Using the entries that follow, give the number of lines containing the string "runge". Write nothing besides that number.

(Code change snippets)
+--

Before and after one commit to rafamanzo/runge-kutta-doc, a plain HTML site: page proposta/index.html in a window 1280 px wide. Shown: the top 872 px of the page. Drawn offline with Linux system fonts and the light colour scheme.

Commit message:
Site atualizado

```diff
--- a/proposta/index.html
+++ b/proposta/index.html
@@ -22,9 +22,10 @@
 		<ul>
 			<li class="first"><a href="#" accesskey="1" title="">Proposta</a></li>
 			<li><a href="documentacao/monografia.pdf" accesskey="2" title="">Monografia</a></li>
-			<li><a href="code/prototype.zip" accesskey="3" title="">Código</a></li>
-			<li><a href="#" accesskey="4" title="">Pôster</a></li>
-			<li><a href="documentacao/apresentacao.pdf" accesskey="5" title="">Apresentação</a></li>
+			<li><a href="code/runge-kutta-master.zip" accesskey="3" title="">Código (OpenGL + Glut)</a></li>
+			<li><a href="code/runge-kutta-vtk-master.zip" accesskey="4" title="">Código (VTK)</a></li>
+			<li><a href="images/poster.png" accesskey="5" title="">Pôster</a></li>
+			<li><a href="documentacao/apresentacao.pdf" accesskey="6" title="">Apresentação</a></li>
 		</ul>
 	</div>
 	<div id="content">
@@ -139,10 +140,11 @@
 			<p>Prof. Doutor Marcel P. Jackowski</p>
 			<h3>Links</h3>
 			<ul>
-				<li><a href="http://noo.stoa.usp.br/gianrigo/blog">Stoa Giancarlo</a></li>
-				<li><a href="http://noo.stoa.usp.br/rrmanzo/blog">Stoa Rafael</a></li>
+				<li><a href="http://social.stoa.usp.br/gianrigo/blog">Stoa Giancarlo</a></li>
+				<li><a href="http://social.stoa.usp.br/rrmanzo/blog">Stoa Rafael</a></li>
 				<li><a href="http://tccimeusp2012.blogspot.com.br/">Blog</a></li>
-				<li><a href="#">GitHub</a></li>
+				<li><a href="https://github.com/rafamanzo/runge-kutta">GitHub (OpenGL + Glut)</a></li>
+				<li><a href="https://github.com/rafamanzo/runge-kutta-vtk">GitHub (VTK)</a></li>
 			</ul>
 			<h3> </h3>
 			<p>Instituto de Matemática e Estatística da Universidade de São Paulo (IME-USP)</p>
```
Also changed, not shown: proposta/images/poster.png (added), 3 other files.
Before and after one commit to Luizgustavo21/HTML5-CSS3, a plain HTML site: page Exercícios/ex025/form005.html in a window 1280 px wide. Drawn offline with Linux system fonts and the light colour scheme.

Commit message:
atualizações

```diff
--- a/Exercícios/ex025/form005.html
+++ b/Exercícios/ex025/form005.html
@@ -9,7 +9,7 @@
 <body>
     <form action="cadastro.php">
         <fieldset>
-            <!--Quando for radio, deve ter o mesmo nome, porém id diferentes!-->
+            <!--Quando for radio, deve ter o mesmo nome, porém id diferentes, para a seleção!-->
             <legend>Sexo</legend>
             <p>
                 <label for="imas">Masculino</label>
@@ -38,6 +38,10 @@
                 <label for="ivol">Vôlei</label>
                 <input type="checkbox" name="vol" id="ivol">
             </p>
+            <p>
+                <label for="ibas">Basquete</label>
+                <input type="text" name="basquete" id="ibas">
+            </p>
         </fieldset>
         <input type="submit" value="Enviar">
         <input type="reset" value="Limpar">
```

+--

▶ _COMPLETED EXERCISE_
5